[Given information — start]

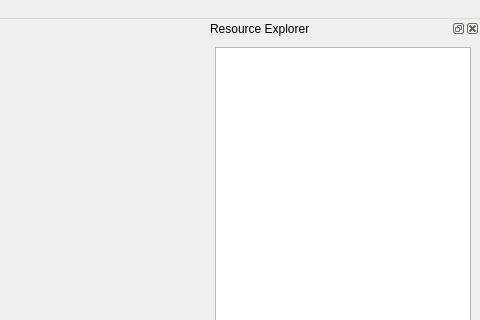
First picture: the form in scwx-qt/source/scwx/qt/main/main_window.ui, repository dpaulat/supercell-wx, before the edit; both pictures show x 544 to 1024 and y 0 to 320 of the 1024 by 768 pixel window.
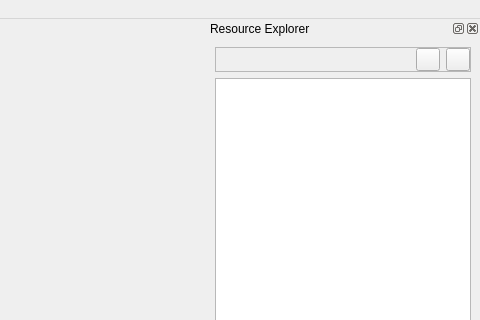
Second picture: the form after the edit. Icons and pictures are not drawn.

Commit message: Resource explorer expand/collapse all buttons

The edit to the form file:
```diff
--- a/scwx-qt/source/scwx/qt/main/main_window.ui
+++ b/scwx-qt/source/scwx/qt/main/main_window.ui
@@ -234,6 +234,65 @@
    </attribute>
    <widget class="QWidget" name="dockWidgetContents">
     <layout class="QVBoxLayout" name="verticalLayout_3">
+     <item>
+      <widget class="QFrame" name="frame">
+       <property name="frameShape">
+        <enum>QFrame::StyledPanel</enum>
+       </property>
+       <property name="frameShadow">
+        <enum>QFrame::Raised</enum>
+       </property>
+       <layout class="QHBoxLayout" name="horizontalLayout">
+        <property name="leftMargin">
+         <number>0</number>
+        </property>
+        <property name="topMargin">
+         <number>0</number>
+        </property>
+        <property name="rightMargin">
+         <number>0</number>
+        </property>
+        <property name="bottomMargin">
+         <number>0</number>
+        </property>
+        <item>
+         <spacer name="horizontalSpacer">
+          <property name="orientation">
+           <enum>Qt::Horizontal</enum>
+          </property>
+          <property name="sizeHint" stdset="0">
+           <size>
+            <width>193</width>
+            <height>20</height>
+           </size>
+          </property>
+         </spacer>
+        </item>
+        <item>
+         <widget class="QToolButton" name="resourceTreeExpandAllButton">
+          <property name="toolTip">
+           <string>Expand All</string>
+          </property>
+          <property name="icon">
+           <iconset resource="../../../../scwx-qt.qrc">
+            <normaloff>:/res/icons/font-awesome-6/square-plus-regular.svg</normaloff>:/res/icons/font-awesome-6/square-plus-regular.svg</iconset>
+          </property>
+         </widget>
+        </item>
+        <item>
+         <widget class="QToolButton" name="resourceTreeCollapseAllButton">
+          <property name="toolTip">
+           <string>Collapse All</string>
+          </property>
+          <property name="icon">
+           <iconset resource="../../../../scwx-qt.qrc">
+            <normaloff>:/res/icons/font-awesome-6/square-minus-regular.svg</normaloff>:/res/icons/font-awesome-6/square-minus-regular.svg</iconset>
+          </property>
+         </widget>
+        </item>
+       </layout>
+      </widget>
+     </item>
      <item>
       <widget class="QTreeView" name="resourceTreeView"/>
      </item>
```
Left out of the diff: 4 changed lines with no effect on the pictures. The commit also changes 5 other files.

[Given information — finish]

(Your task) Pick out every line of the listing containing the word "scwx", and show those lines.

(Solution below)
First picture: the form in scwx-qt/source/scwx/qt/main/main_window.ui, repository dpaulat/supercell-wx, before the edit; both pictures show x 544 to 1024 and y 0 to 320 of the 1024 by 768 pixel window.
--- a/scwx-qt/source/scwx/qt/main/main_window.ui
+++ b/scwx-qt/source/scwx/qt/main/main_window.ui
+           <iconset resource="../../../../scwx-qt.qrc">
+           <iconset resource="../../../../scwx-qt.qrc">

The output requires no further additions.